The Sun Herald reports that shooting, which began in mid-June, is set to run about five weeks.
Scott Harbinson is with the International Alliance of Theatrical Stage Employees, Moving Picture Technicians, Artists and Allied Crafts.
He told the Sun Herald that producer that Billy Badalato and film financier Paul Bongé announced to crew members they were flying in replacements from Los Angeles this week.
Elaine Stevens, a Coast publicist working with the movie, said in a statement from Badalato that he has to confer with other executives before commenting.
“Even though we are shooting today, it’s Saturday and I am unable to get a hold of every one of my executive team. It’s the company policy to have all of the executive team review and approve, as a group, all press release and comments so I will continue to try to reach them and promise to get back to you as soon as they have a response to your question,” the statement said.
Harbinson called the move “bizarre” and said he’s been told the producer wants the crew members to choose their replacements “then spend a week training them to take their job.”
Harbinson said several crew members have designated IATSE as their bargaining agent.
“The company has told employees they don’t have the money to afford a union contract that would provide them health insurance, yet have limitless wealth to hire lawyers, fly in crew from L.A. and have them trained,” Harbinson said.
Harbinson said when producers heard crew members wanted to unionize, they asked Harbinson for a copy of his low-budget-film agreement for evaluation.
He didn’t hear back from the producers, but later learned from his clients they were being replaced.
“Artists Die Best in Black” has already faced a legal issue involving actress Juliet Landau, the daughter of Oscar-winning actor Martin Landau, who lost the female lead role to Hani Furstenberg.
Landau is suing to stop production until she can recover what would have been her acting salary, 5 percent of the film’s $1.9 million in funding, the use of her image in promoting and raising money for the film, punitive damages and fees for script and talent consultation.
She indicates in the suit, filed May 2, she believed for more than a year she would play the lead and was also asked to be co-producer.

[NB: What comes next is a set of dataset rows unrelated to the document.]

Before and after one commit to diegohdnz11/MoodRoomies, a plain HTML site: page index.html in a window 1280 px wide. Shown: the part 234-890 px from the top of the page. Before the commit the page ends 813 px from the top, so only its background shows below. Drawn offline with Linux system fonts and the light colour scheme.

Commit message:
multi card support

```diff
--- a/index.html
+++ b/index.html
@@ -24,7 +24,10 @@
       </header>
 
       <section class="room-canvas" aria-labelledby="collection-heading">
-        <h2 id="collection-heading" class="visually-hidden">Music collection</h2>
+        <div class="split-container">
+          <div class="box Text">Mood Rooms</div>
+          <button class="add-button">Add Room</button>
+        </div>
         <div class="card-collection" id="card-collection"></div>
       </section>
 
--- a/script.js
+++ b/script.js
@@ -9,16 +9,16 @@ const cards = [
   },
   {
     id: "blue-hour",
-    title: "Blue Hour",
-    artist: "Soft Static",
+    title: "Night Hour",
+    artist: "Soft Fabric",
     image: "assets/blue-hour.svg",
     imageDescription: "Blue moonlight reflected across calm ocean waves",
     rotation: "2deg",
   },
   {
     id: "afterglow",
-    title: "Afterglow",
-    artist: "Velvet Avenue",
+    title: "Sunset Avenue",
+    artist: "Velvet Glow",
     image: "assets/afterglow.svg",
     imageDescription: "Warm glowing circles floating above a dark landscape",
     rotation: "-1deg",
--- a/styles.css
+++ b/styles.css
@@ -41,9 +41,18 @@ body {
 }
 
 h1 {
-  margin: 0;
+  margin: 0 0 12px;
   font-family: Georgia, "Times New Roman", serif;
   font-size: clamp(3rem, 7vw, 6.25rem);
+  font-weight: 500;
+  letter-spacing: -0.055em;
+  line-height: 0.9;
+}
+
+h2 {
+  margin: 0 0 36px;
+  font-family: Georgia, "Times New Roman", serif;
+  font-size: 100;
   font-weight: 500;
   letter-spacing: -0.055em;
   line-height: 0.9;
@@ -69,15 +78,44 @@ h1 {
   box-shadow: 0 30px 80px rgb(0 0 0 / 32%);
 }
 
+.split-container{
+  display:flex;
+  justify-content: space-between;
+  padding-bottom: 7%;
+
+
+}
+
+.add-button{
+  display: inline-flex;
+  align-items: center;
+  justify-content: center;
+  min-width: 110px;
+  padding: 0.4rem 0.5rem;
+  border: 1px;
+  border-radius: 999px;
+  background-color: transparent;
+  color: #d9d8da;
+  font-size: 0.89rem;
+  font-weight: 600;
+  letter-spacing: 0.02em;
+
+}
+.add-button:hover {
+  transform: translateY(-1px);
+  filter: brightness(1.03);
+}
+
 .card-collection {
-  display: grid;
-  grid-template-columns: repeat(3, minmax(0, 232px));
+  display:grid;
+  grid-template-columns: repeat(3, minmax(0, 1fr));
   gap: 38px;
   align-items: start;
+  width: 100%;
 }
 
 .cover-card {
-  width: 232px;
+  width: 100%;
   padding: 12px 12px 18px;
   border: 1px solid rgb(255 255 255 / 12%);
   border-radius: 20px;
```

Biloxi native Eric Roberts, brother of Julia Roberts, is out because his schedule didn’t mesh with the shooting dates. Actor Malcolm McDowell, known for his role in Stanley Kubrick’s “A Clockwork Orange,” took his place.

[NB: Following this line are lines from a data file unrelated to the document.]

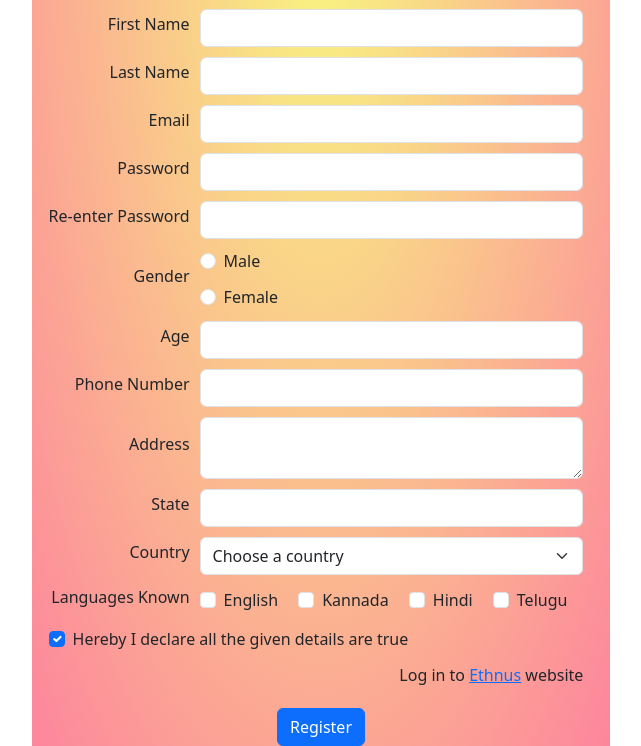
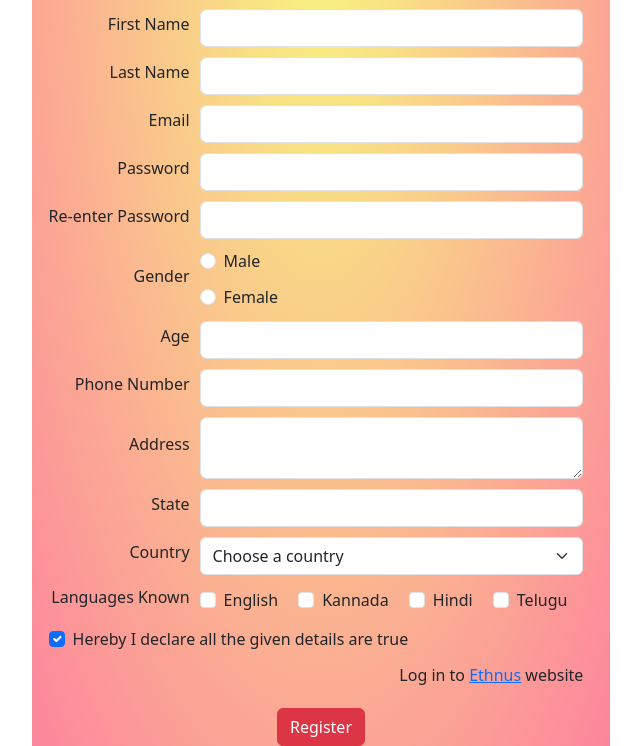
Before and after one commit to kevinseban/Tasks-2, a plain HTML site: page Javascript Tasks/task8.html in a window 1280 px wide. Shown: the part 106-852 px from the top of the page, without its empty margins (319-960 px from the left). Drawn offline with nearby package versions, Linux system fonts and the light colour scheme.

Commit message:
Update task8.html

```diff
--- a/Javascript Tasks/task8.html
+++ b/Javascript Tasks/task8.html
@@ -148,7 +148,7 @@
                 </tr>
             </table>
             <div id="btn" class="text-center">
-                <button type="submit" class="btn btn-primary">Register</button>
+                <button type="submit" class="btn btn-danger">Register</button>
             </div>
         </form>
     </div>
```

Luke Goss of “Hellboy II” was filming scenes in Harrison and Jackson counties last week.